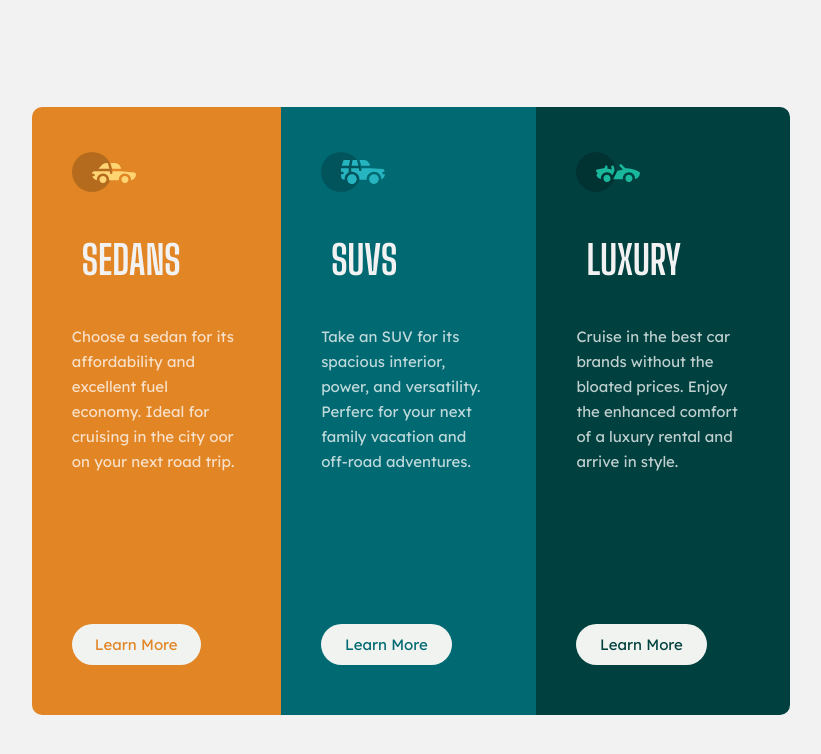
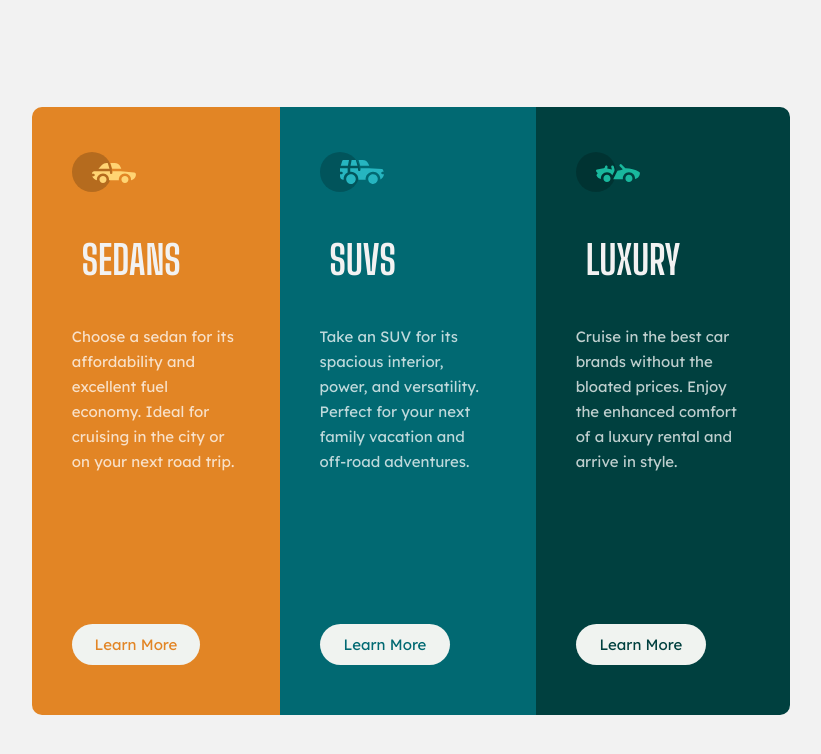
Before and after one commit to kgogina/3-column-preview-card-component, a plain HTML site: page index.html in a window 1280 px wide. Shown: the whole page, without its empty margins (229-1050 px from the left). Drawn offline with Linux system fonts and the light colour scheme.

Commit message:
Update index.html

```diff
--- a/index.html
+++ b/index.html
@@ -20,7 +20,7 @@
         <div class="title">Sedans</div>
         <p>
           Choose a sedan for its affordability and excellent fuel economy.
-          Ideal for cruising in the city oor on your next road trip.
+          Ideal for cruising in the city or on your next road trip.
         </p>
         <a class="button1" href="#">Learn More</a>
       </div>
@@ -30,7 +30,7 @@
         <div class="title">Suvs</div>
         <p>
           Take an SUV for its spacious interior, power, and versatility.
-          Perferc for your next family vacation and off-road adventures.
+          Perfect for your next family vacation and off-road adventures.
         </p>
         <a class="button2" href="#">Learn More</a>
       </div>
```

**Exercise objective**
Would you copy every line of the entries that includes the word "road"?

**Your solution**
-          Ideal for cruising in the city oor on your next road trip.
+          Ideal for cruising in the city or on your next road trip.
-          Perferc for your next family vacation and off-road adventures.
+          Perfect for your next family vacation and off-road adventures.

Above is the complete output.